Goal of the exercise: Using the data below, show every line where the word "changed" occurs.

Exercise input:
###

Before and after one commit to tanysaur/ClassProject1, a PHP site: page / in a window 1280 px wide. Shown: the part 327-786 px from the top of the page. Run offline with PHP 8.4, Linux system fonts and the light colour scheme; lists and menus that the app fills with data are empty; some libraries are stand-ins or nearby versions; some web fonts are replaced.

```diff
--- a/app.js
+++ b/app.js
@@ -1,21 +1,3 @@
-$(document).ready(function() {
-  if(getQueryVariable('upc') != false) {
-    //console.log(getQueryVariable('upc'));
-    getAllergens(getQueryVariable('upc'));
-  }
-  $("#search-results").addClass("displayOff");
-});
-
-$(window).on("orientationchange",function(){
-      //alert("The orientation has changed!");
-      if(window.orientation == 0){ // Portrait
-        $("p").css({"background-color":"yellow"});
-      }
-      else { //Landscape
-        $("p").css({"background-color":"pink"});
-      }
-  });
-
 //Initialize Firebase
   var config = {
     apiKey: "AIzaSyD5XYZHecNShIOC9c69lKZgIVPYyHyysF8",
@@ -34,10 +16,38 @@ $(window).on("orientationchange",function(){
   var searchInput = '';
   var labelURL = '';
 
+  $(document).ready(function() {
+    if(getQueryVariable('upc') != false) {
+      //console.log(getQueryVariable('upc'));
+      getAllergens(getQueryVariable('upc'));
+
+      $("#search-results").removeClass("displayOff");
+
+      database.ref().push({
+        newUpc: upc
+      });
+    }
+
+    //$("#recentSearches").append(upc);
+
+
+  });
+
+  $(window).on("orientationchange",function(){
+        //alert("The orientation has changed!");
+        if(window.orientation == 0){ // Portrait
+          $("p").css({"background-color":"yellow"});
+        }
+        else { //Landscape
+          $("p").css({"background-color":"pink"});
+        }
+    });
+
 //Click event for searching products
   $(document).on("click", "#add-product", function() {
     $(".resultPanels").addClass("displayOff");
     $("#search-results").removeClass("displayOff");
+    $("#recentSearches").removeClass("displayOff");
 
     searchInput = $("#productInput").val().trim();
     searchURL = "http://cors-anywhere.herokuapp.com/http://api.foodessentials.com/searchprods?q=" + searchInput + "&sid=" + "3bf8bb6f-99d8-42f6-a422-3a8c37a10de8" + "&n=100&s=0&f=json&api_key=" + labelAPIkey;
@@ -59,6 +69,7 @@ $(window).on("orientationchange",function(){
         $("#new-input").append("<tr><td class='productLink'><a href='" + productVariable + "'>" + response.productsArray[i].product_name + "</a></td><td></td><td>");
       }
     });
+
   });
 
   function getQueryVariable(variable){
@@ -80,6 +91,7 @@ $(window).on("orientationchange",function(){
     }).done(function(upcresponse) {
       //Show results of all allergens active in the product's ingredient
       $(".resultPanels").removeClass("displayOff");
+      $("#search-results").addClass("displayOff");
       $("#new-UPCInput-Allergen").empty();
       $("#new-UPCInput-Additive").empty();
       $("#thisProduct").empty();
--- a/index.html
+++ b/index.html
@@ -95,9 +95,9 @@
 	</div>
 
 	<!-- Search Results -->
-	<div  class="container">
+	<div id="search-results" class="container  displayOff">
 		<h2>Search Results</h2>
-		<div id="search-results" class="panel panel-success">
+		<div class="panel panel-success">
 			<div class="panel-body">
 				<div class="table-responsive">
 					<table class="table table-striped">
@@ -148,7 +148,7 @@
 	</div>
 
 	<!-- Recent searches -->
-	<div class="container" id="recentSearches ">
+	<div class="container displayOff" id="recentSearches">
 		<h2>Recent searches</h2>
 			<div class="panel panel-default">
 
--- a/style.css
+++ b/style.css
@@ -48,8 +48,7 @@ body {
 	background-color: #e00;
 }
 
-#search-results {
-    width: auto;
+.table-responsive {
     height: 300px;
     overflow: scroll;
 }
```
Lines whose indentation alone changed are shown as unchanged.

###

Task response:
-      //alert("The orientation has changed!");
+        //alert("The orientation has changed!");
Lines whose indentation alone changed are shown as unchanged.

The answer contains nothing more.